Microsoft has an aggressive agenda to upgrade people from IE6 to IE7. By the end of Fall, we should see a significant percentage of our web site visitors using IE7 and by the end of the year, the majority of our traffic will be IE7. Those without IE7 are machines with illegal copies of XP, people with XP Service Pack 1, and those that don’t accept Microsoft service updates.

Use real CSS

If you are working on a site now, begin using real CSS.

  • Use child selectors, first-child, attribute selectors, etc.
  • Hover your list items and more. IE7 supports the hover pseudoclass on more than the link.
  • IE7 offers full support of alpha transparent PNG graphics, so begin using them as well.

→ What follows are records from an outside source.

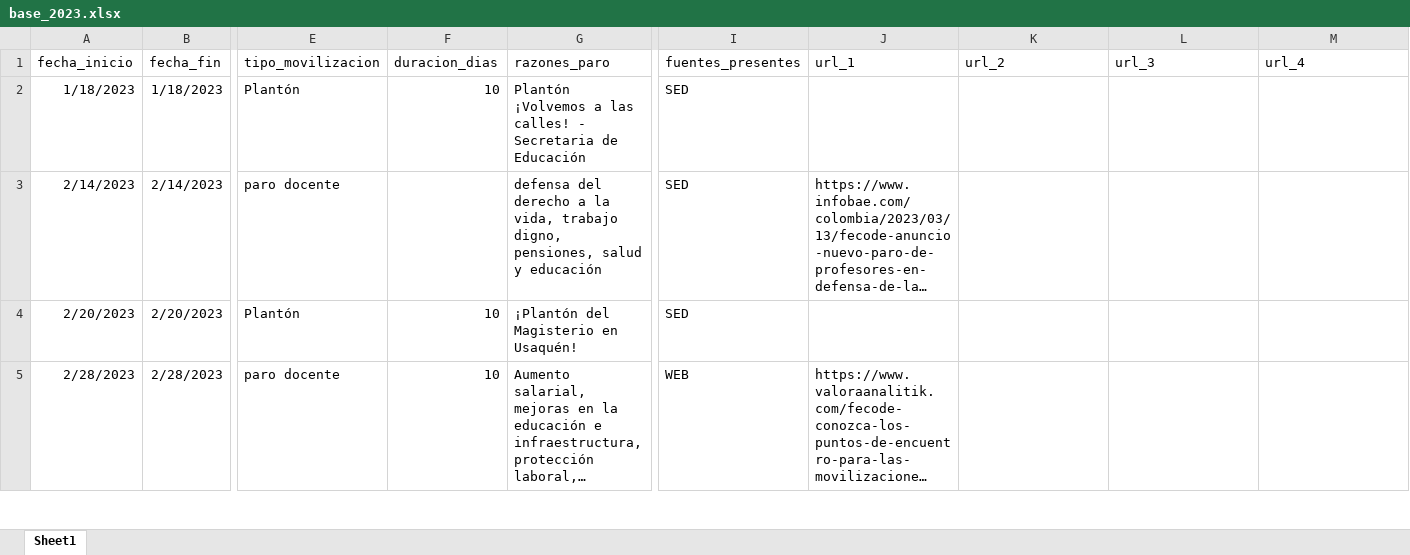
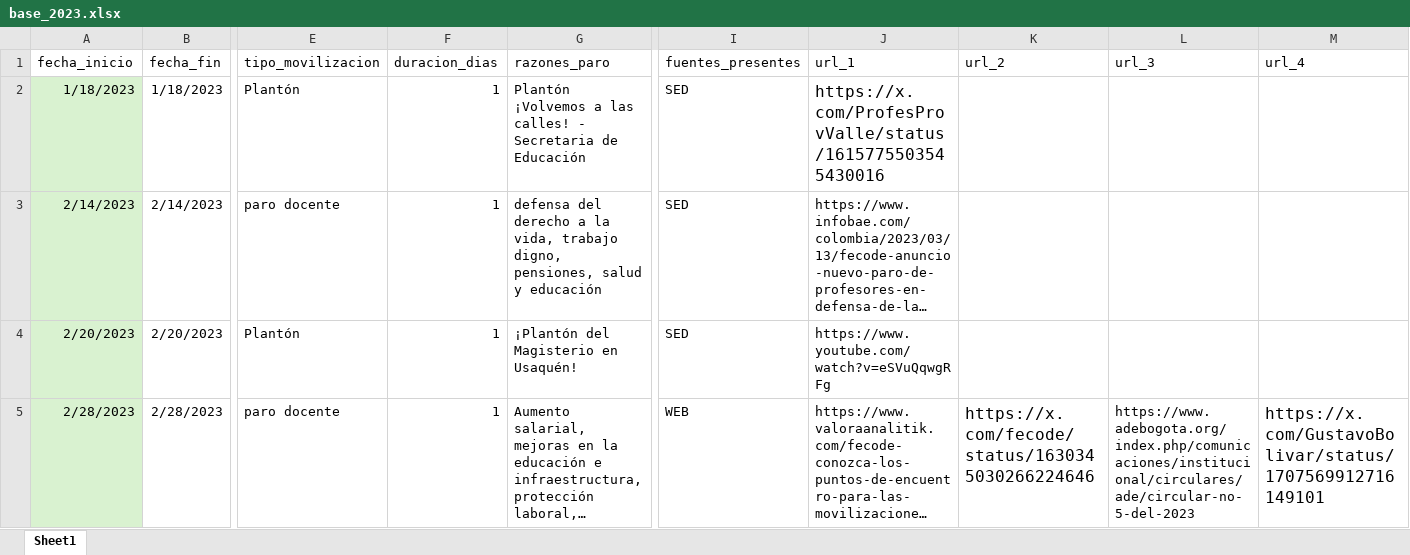
Before and after one commit to andreagarciagmz/SED---Cuantitativo, an Excel workbook: webscrapping final/Bases finales/base_2023.xlsx, sheet Sheet1, drawn as a sheet; only a part is shown, gaps mark what is left out; long unchanged cells end in …; values as stored, in another font and other column widths than the file's, no borders; conditional formats and table styles not drawn; the diff covers the shown part only; the diff names each change by its address in the sheet, - before the commit and + after, or states it on an @@ line.

```diff
--- a/webscrapping final/Bases finales/base_2023.xlsx (sheet Sheet1)
+++ b/webscrapping final/Bases finales/base_2023.xlsx (sheet Sheet1)
-A2:A5 fill: none
+A2:A5 fill: #D9F2D0
-F2 (duracion_dias): 10
+F2 (duracion_dias): 1
-J2 (url_1): (empty)
+J2 (url_1): https://x.com/ProfesProvValle/status/1615775503545430016
-F3 (duracion_dias): (empty)
+F3 (duracion_dias): 1
-F4:F5 (duracion_dias): 10
+F4:F5 (duracion_dias): 1
-J4 (url_1): (empty)
+J4 (url_1): https://www.youtube.com/watch?v=eSVuQqwgRFg
-K5 (url_2): (empty)
+K5 (url_2): https://x.com/fecode/status/1630345030266224646
-L5 (url_3): (empty)
+L5 (url_3): https://www.adebogota.org/index.php/comunicaciones/institucional/circulares/ade/circular-no-5-del-2023
-M5 (url_4): (empty)
+M5 (url_4): https://x.com/GustavoBolivar/status/1707569912716149101
```
Also changed, not shown: 2 added rows, 3 removed rows, 21 edited cells and cell formats elsewhere in this sheet, 1 other file.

Forget what you knew about “* HTML”, those hacks now belong in a style sheet that is introduced via a conditional comment. They are gone, kaput, zilch. Sure, they’ll still work on IE6, but you’re going to have one heck of a nightmare keeping track.

Test Sites

I am a big fan of All that malarkey (Andy Clarke). However, his site is full of special rules for IE6 and its a great testing ground to see what IE7 chokes on and what it does as good as Firefox, Opera, and Safari. If your site is fairly hack free, you probably won’t notice a difference going from Firefox to IE7 Beta 2. Start hunting around and finding the errors.

What is still broken on IE7

There are two major issues that I have with IE7.

  1. No generated content. You can’t use CSS to add checkmarks to visited links, clearing containers spans, etc.
  2. Double float margin still exists. This can be fixed by adding display:inline to your floated objects when this problem occurs.
  3. While I haven’t been able to nail down the specifics, there seems to be some bugginess with positioning absolute/relative.

I’m sure there will be much better analysis of this launch by PositionIsEverything, Quirksmode, and the IE7blog. I hope these scribbled notes help you move forward. IE7 is a good thing. It’s not perfect, but damn it sure is nice to ditch the son of suckerfish javascript, class=”firstitem”, haloed transparent gifs, et al.

I forgot to mention, IE7 replaces IE6 on your computer. You need to have an extra computer to continue testing your pages in IE6. If you only have one windows box, I’d suggest keeping IE6 on that and just program for Firefox, et al and placing your IE6 hacks in a conditional comment linked style sheet

— This was originally published on